(Input records begins)

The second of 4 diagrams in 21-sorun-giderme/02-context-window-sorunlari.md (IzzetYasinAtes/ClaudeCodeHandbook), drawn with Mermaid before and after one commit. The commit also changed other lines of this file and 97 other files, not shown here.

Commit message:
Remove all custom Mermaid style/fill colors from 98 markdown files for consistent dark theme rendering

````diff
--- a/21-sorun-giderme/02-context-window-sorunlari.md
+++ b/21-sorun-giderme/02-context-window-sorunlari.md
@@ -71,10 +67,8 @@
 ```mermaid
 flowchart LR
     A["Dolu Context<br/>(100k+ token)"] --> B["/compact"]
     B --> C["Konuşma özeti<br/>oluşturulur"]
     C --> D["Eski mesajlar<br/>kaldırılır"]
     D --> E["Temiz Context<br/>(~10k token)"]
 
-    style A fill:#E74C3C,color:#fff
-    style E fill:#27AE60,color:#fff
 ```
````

(Input records ends)
(Input records begins)

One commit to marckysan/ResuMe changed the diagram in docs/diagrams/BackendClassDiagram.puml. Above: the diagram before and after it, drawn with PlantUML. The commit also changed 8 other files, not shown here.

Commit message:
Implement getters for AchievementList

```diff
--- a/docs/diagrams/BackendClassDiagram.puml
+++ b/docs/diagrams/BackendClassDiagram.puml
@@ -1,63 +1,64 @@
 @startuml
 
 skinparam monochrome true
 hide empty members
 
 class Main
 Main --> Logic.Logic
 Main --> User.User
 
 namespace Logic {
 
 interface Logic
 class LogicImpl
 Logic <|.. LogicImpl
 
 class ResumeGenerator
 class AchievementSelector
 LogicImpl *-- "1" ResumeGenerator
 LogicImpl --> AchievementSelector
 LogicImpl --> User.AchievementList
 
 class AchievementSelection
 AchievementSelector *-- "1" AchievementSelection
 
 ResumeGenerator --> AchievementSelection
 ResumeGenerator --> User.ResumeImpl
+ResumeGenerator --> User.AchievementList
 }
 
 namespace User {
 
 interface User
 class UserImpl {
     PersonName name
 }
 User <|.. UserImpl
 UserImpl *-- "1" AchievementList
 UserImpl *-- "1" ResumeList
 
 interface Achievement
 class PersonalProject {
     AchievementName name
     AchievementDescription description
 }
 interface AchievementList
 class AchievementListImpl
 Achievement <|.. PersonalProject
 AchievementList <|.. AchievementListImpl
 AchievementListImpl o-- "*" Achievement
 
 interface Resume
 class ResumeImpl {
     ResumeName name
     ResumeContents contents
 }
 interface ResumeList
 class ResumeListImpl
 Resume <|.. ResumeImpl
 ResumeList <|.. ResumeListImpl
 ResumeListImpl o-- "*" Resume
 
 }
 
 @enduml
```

(Input records ends)
(Input records begins)

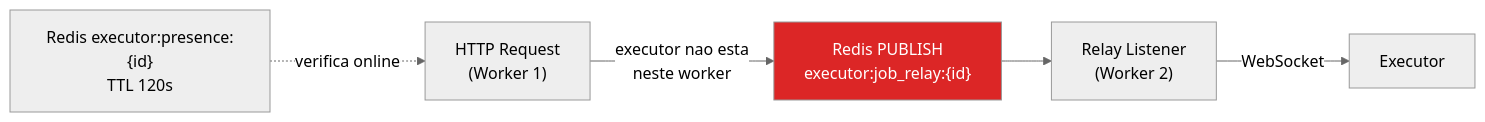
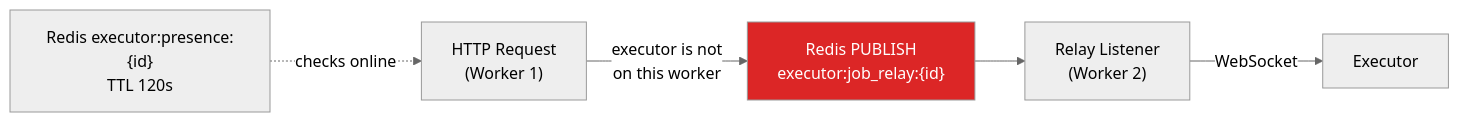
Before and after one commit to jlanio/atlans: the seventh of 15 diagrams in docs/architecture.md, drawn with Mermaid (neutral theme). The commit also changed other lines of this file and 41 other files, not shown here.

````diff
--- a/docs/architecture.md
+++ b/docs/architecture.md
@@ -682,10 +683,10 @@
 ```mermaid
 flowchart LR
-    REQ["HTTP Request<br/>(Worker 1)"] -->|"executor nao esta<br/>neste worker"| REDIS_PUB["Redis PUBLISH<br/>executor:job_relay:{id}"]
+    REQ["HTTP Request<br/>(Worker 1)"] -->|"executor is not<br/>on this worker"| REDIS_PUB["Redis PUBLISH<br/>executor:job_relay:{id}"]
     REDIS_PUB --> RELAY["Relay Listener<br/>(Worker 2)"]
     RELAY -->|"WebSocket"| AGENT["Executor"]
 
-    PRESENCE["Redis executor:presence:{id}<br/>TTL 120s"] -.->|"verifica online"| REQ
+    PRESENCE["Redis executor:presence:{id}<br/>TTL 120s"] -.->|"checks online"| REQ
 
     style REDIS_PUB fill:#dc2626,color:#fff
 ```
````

(Input records ends)

| The problem |
Among the entries, how many lines hold the word "PUBLISH"? Please answer with only that number.

| Your solution |
2